Breakthroughs in genetics have often raised complex ethical and legal questions, which loom ever larger as genetic testing is becoming more commonplace, affordable, and comprehensive, and genetic editing becomes poised to be a consumer technology. As genetic technologies become more accessible to individuals, the ethical and legal questions around the consumer use of these technologies become more pressing.
We are excited, therefore, to have many major thought leaders in this space discuss these issues at the Petrie-Flom Annual Conference, “Consuming Genetics: Ethical and Legal Considerations of New Technologies,” which will take place at Harvard Law School in May.

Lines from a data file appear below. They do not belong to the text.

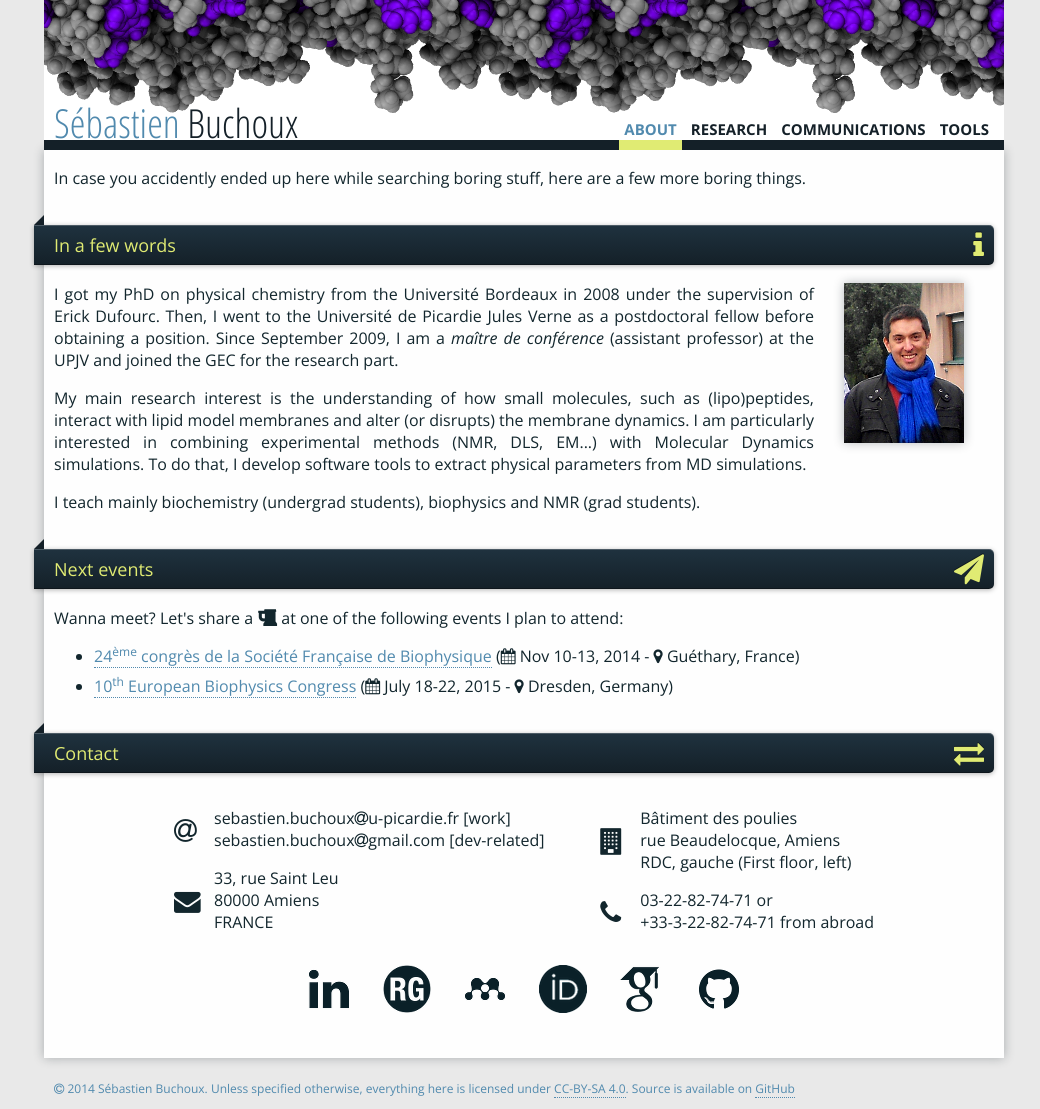
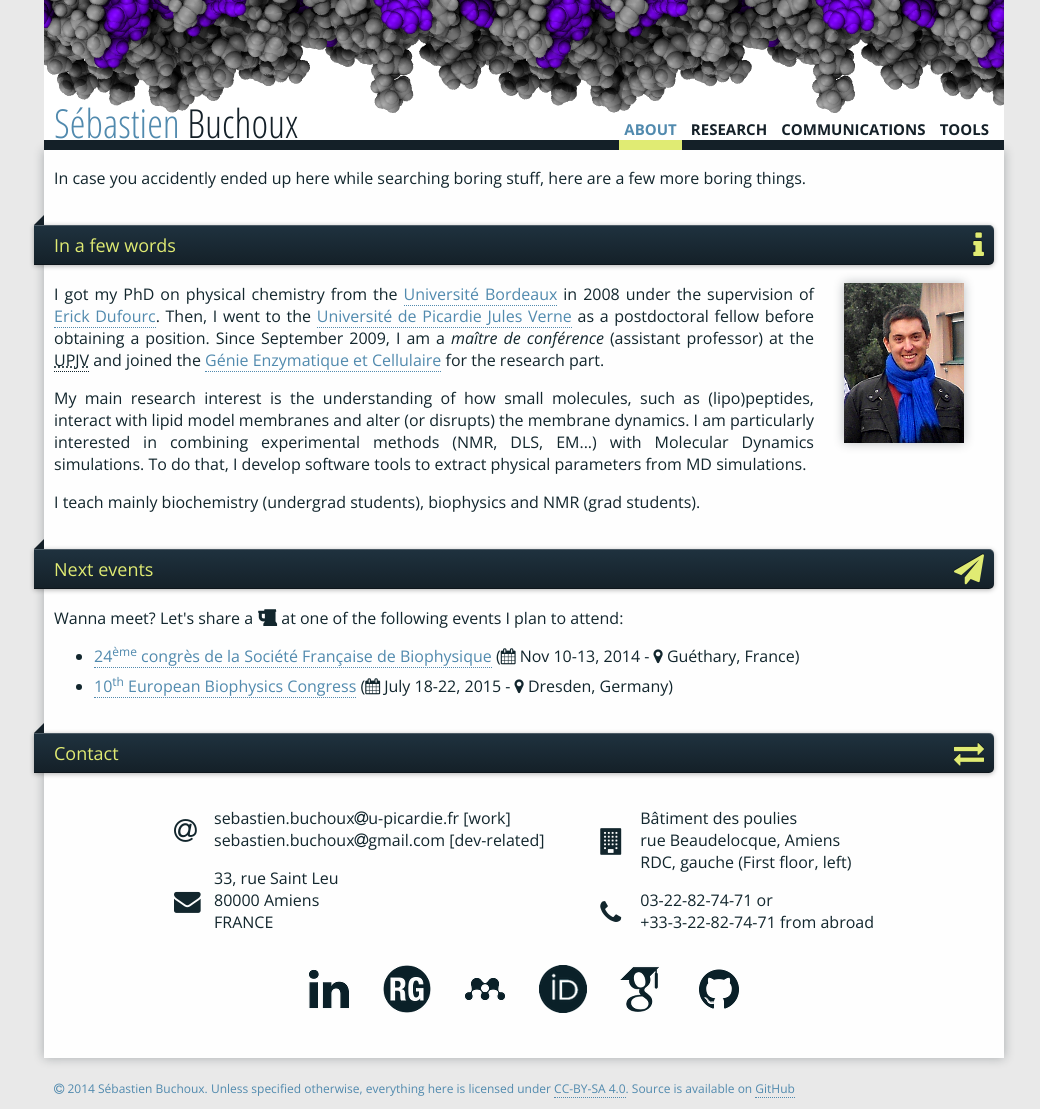
Before and after one commit to seb-buch/seb-buch.github.io, a Jekyll site: the page built from index.html, in a window 1280 px wide. Shown: the whole page, without its empty margins (116-1156 px from the left). Built offline with Jekyll 4.4.1, drawn with Linux system fonts in a browser that asks for light colours; nearby versions of some CDN libraries.

Commit message:
Added links to index.html

```diff
--- a/index.html
+++ b/index.html
@@ -10,9 +10,9 @@
 
 <p>
     <img id="myface" src="images/myface.png"/>
-    I got my PhD on physical chemistry from the Université Bordeaux in 2008 under the supervision of Erick Dufourc.
-    Then, I went to the Université de Picardie Jules Verne as a postdoctoral fellow before obtaining a position.
-    Since September 2009, I am a <i>maître de conférence</i> (assistant professor) at the UPJV and joined the GEC for the research part.
+    I got my PhD on physical chemistry from the <a target="_blank" href="http://www.u-bordeaux.fr/">Université Bordeaux</a> in 2008 under the supervision of <a target="_blank" href="http://www.cbmn.u-bordeaux.fr/27-chimie-biophysique-biophysique-des-assemblages-membranaires.html">Erick Dufourc</a>.
+    Then, I went to the <a target="_blank" href="http://www.u-picardie.fr">Université de Picardie Jules Verne</a> as a postdoctoral fellow before obtaining a position.
+    Since September 2009, I am a <i>maître de conférence</i> (assistant professor) at the <abbr title="Université Picardie Jules Verne">UPJV</abbr> and joined the <a target="_blank" href="http://www.utc.fr/umr6022/">Génie Enzymatique et Cellulaire</a> for the research part.
 </p>
 <p>
     My main research interest is the understanding of how small molecules, such as (lipo)peptides, interact with lipid model membranes and alter (or disrupts) the membrane dynamics.
```
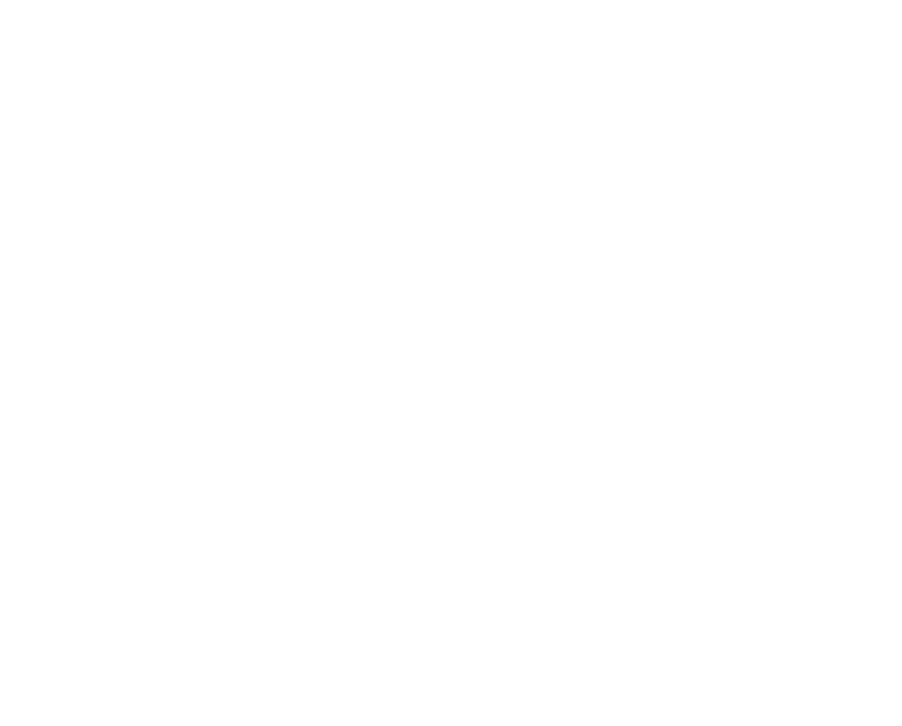
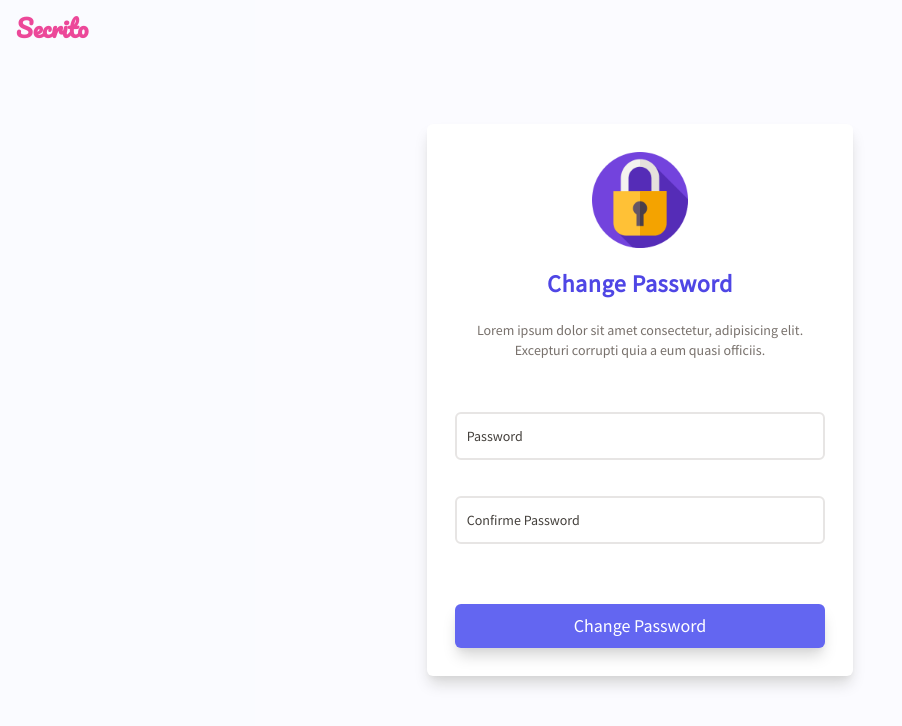
Before and after one commit to baligh-p/SECRITO-WebSocket_Chat-, a React (Create React App) app: page /change-password in a window 1280 px wide. Before the commit this address had no page. Shown: the top 726 px of the page, without its empty margins (0-902 px from the left). Built offline with nearby package versions, Linux system fonts and the light colour scheme.

Commit message:
VB1.0.1 after designed change pwd

```diff
--- a/src/Components/App.js
+++ b/src/Components/App.js
@@ -12,6 +12,8 @@
 import PageLoader from "./CustomElement/PageLoader/PageLoader";
 import Sign from "./Sign/Sign";
 import EmailVerify from "./Sign/EmailVerify/EmailVerify";
+import Loader from "./CustomElement/Loader/Loader";
+import ChangePassword from "./ChangePassword/ChangePassword";
 
 const App = () => {
 
@@ -67,7 +69,7 @@
           <Route path="email-verify" element={<EmailVerify />} />
         </Route>
         <Route path="/loader" element={<PageLoader />} />
-
+        <Route path="/change-password" element={<ChangePassword />} />
       </Routes>
     </BrowserRouter >
   );
--- /dev/null
+++ b/src/Components/ChangePassword/ChangePassword.jsx
@@ -0,0 +1,84 @@
+import React, { useState } from 'react'
+import { Link } from 'react-router-dom'
+import { useForm } from "react-hook-form"
+import Loader from '../CustomElement/Loader/Loader'
+const ChangePassword = () => {
+
+    const { register, handleSubmit, formState: { errors }, watch } = useForm()
+    const [isLoading, setIsLoading] = useState(false)
+    const [changed, setChanged] = useState(false)
+
+    const handleFocus = (e) => {
+        const input = e.target
+        if (input.value == "") {
+            const label = input.parentNode.children[0]
+            label.style.left = ""
+            label.style.transform = "translateY(18px)"
+            label.style.fontSize = "12px"
+            input.classList.replace("border-stone-200", "border-indigo-500")
+            label.classList.replace("text-stone-700", "text-indigo-600")
+        }
+    }
+
+    const handleBlur = (e) => {
+        const input = e.target
+        const label = input.parentNode.children[0]
+        if (input.value == "") {
+            label.style.left = ""
+            label.style.transform = ""
+            label.style.fontSize = ""
+            input.classList.replace("border-indigo-500", "border-stone-200")
+            label.classList.replace("text-indigo-600", "text-stone-700")
+        }
+    }
+
+    const submit = (data) => {
+        setChanged(true)
+    }
+    return (
+        <div className='min-h-screen lg:py-3 font-body w-full flex items-center justify-center bg-indigo-300/5'>
+            <Link to="/" className='text-2xl text-pink-500 font-title font-bold lg:fixed absolute lg:top-3 lg:left-4 left-2 top-1'>Secrito</Link>
+            <form onSubmit={handleSubmit(submit)} className="lg:w-5/12 xl:w-4/12 min-h-screen lg:min-h-min shadow-neutral-300 shadow-lg w-full p-7 rounded-md bg-white flex flex-col items-center justify-center">
+                <img className='h-24' src="/assets/images/padlock.png" alt="change password logo" />
+                <h1 className='my-5 font-bold text-2xl tracking-wide text-indigo-600'>Change Password</h1>
+                <p className='text-stone-500 text-sm text-center mb-5'>Lorem ipsum dolor sit amet consectetur, adipisicing elit. Excepturi corrupti quia a eum quasi officiis.</p>
+                {(!changed) && (<><div className='flex space-y-1 flex-col w-full md:w-9/12 lg:w-full'>
+                    <label style={{ color: errors.password?.message ? "rgb(239 68 68)" : "" }} onClick={(e) => { e.target.parentNode.children[1].focus() }}
+                        className='relative z-50 duration-150 left-2 cursor-text p-1 bg-white max-w-min whitespace-nowrap select-none text-stone-700 lg:translate-y-[42px] translate-y-[46px] text-[15px]
+                      lg:text-sm'>Password</label>
+                    <input name="password" style={{ borderColor: errors.password?.message ? "rgb(239 68 68)" : "" }} {...register("password", {
+                        required: "Too short password",
+                        minLength: {
+                            value: 5,
+                            message: "Password must have at least 5 characters"
+                        }
+                    })}
+                        onFocus={handleFocus} onBlur={handleBlur} type="password" className="bg-white duration-150 rounded-md outline-none text-[17px]  lg:text-base h-10 px-2 py-[25px] lg:py-[22px] border-2 border-stone-200" />
+                    <p className='text-red-500 font-body text-[13px] ml-1'>{errors.password?.message}</p>
+                </div>
+                    <div className='flex space-y-1 flex-col w-full md:w-9/12 lg:w-full'>
+                        <label style={{ color: errors.confirme?.message ? "rgb(239 68 68)" : "" }} onClick={(e) => { e.target.parentNode.children[1].focus() }}
+                            className='relative z-50 duration-150 left-2 cursor-text p-1 bg-white max-w-min whitespace-nowrap select-none text-stone-700 lg:translate-y-[42px] translate-y-[46px] text-[15px]
+                      lg:text-sm'>Confirme Password</label>
+                        <input name="confirme" style={{ borderColor: errors.confirme?.message ? "rgb(239 68 68)" : "" }} {...register("confirme", {
+                            required: watch("password") !== watch("confirme") ? "Please confirme right your password" : ""
+                        })}
+                            onFocus={handleFocus} onBlur={handleBlur} type="password" className="bg-white duration-150 rounded-md outline-none text-[17px]  lg:text-base h-10 px-2 py-[25px] lg:py-[22px] border-2 border-stone-200" />
+                        <p className='text-red-500 font-body text-[13px] ml-1'>{errors.confirme?.message}</p>
+                    </div></>)}
+                <div className='w-full md:w-9/12 lg:w-full'>
+                    {(!changed) && (<button disabled={isLoading} type='submit' className="h-11 mt-14 flex items-center justify-center text-lg rounded-md text-white shadow-lg shadow-neutral-300 hover:bg-indigo-600 duration-200 delay-75 w-full bg-indigo-500">
+                        {(!isLoading) && (<p>Change Password</p>) ||
+                            (<Loader height="23px" color="white" size="23px" border="3px" />)}
+                    </button>) ||
+                        (<div className='bg-green-300 h-11 rounded-md flex items-center'>
+                            <img src="/assets/icons/checked.png" className='h-5 mx-2' alt="success icon" />
+                            <p className='text-md text-green-800'>Password changed successfully</p>
+                        </div>)}
+                </div>
+            </form>
+        </div >
+    )
+}
+
+export default ChangePassword
```
Also changed, not shown: public/assets/icons/checked.png (added), public/assets/images/padlock.png (added).
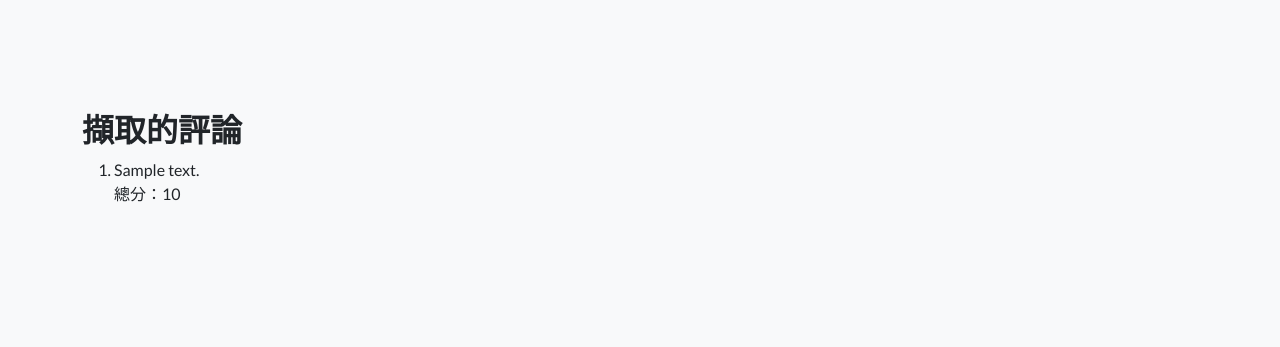
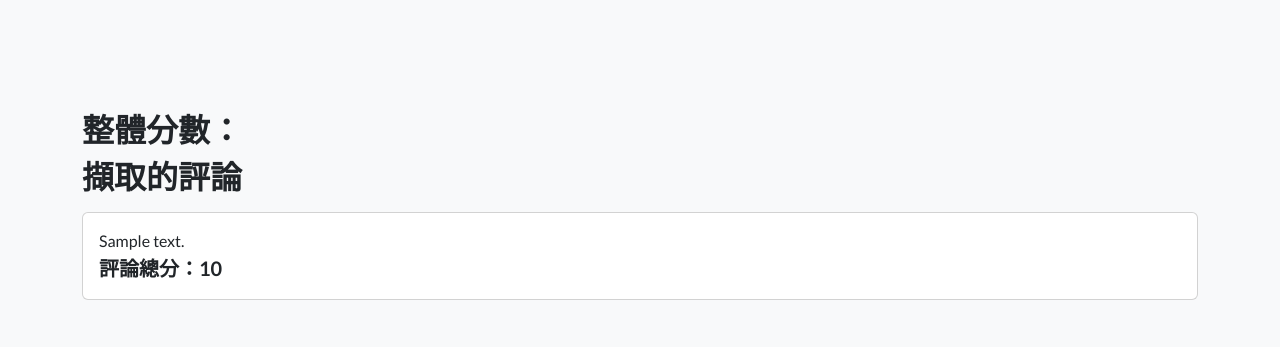
Before and after one commit to cccmmmd/Googlemap-reviews-text-analytics, a Flask app: template templates/reviews.html in a window 1280 px wide. Shown: the part 484-831 px from the top of the page. Run offline with Flask 3, Linux system fonts and the light colour scheme; the template is opened without the code that fills it: most values are stand-ins (such as "Sample title", 1, 10 or a date in 2020); parts of the project's set-up code (start-up, migrations or seed data) failed here and were passed over; some libraries are stand-ins or nearby versions.

Commit message:
layout improvement

```diff
--- a/app.py
+++ b/app.py
@@ -69,11 +69,11 @@ def callback():
 def home():
     finalresult = []
     result = web_clinic.get_20_reviews()
-    for res in result:
-       finalresult.append(azure_sentiment(res))
+    # for res in result:
+    #    finalresult.append(azure_sentiment(res))
 
-    # return render_template('reviews.html', reviews = result)
-    return render_template('reviews.html', reviews = finalresult)
+    return render_template('reviews.html', reviews = result)
+    # return render_template('reviews.html', reviews = finalresult)
 
 @app.route("/reviews", methods=['POST'])
 def reviews():
--- a/templates/reviews.html
+++ b/templates/reviews.html
@@ -28,7 +28,7 @@
                                 <!-- Email address input-->
                                 <div class="row">
                                     <div class="col">
-                                        <input class="form-control form-control-lg" id="url" type="text" placeholder="URL" data-sb-validations="required" />
+                                        <input class="form-control form-control-lg" id="url" type="url" placeholder="input an URL" data-sb-validations="required" />
                                     </div>
                                     <div class="col-auto"><button class="btn btn-primary btn-lg disabled" id="submitButton" type="submit">Submit</button></div>
                                 </div>
@@ -53,15 +53,17 @@
             <div class="container">
                 <div class="row">
                     <div class="col-lg-12 mx-auto mb-5 mb-lg-0 mb-lg-3">
+                        <h2>整體分數：</h2>
                         <h2>擷取的評論</h2>
-                        <ol>
                         {% for item in reviews %}
-                            <li>
-                                <span>{{item.review}}</span>
-                                <p>總分：{{item.total}}</p>
-                            </li>
+                            <div class="card my-3">
+                                <div class="card-body">
+                                    {{item.review}}
+                                    <div class="fs-5"><b>評論總分：{{item.total}}</b></div>
+                                </div>
+                            </div>
                         {% endfor %}
-                        </ol>
+
                     </div>
 
                 </div>
```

Already the global genetic testing and consumer wellness genomics market was valued at $2.24 billion in 2015 and is expected to double by 2025 to nearly $5 billion. The rise of direct-to-consumer genetic testing and DIY kits raise questions about the appropriate setting for these activities, including a concern that delivering health-related results directly to consumers might cause individuals to draw the wrong medical conclusions. At the same time, advances in CRISPR and other related technologies raise anxieties about the implications of editing our own DNA, especially as access to these technologies explode in the coming years.
In an age where serial killers are caught because their relatives chose to submit DNA to a consumer genealogy database, is genetic privacy for individuals possible? Does the aggregation of data from genetic testing turn people into products by commercializing their data? How might this data reduce or exacerbate already significant health care disparities? How can we prepare for widespread access to genetic editing tools?
Executive Director Carmel Shachar and Faculty Director I. Glenn Cohen explain why, as these questions become more pressing, now is the time to reconsider what ethical and regulatory safeguards should be implemented and discuss the many questions raised by advancements in consumer genetics.
Why was this topic chosen for the Petrie-Flom Center’s 2019 annual conference?
Between the stories of serial killers being caught thanks to familial DNA databases, the increased promotion of DTC testing like “23 and me,” and the explosion of CRISPR in the news, we felt that the time was right to revisit ethical and legal questions around consumer genetic technologies. We’re in the midst of a revolution to bring these technologies from the lab into everyday life. That shift requires attention to important legal and ethical questions about the use of these technologies.
What are the most pressing legal issues in the field of direct-to-consumer (DTC) genomics, and why?
Privacy is a very big concern these days, just look at the stories around Facebook or the implementation of the General Data Protection Regulation (GDPR) in Europe. DTC genomics raises the stakes in the privacy debate, because we view genetic information as “extra-personal,” and because there is the potential for the actions of family members to impact your own privacy. Many people are unaware of what happens to their data after it is collected and that they may be unwittingly helping corporations build databases for purposes they may not agree with. In some areas, like Alzheimer’s or Non-Invasive Prenatal Testing, the information is very sensitive and issues are raised when patients try to understand the results on their own.
The increase in DTC tests also changes the encounter between physician and patient in ways that neither might be ready for.
When we talk about needing regulatory safeguards on products and data sharing, how do conferences like this one accomplish that goal?
Everyone is struggling to answer these complex ethical and legal questions. Conferences like ours carve out a space for people to share ideas and brainstorm how we can accomplish a future that is safe and ethical for everyone.
Our conferences attract a really diverse set of attendees and presenters: patients, physicians, scientists, members of the media, government officials, industry representatives, and more, and there are “emerging properties” from their interaction. As with our past conferences, we are also hoping to publish a book from these contributions and thus share the learning with the broader world.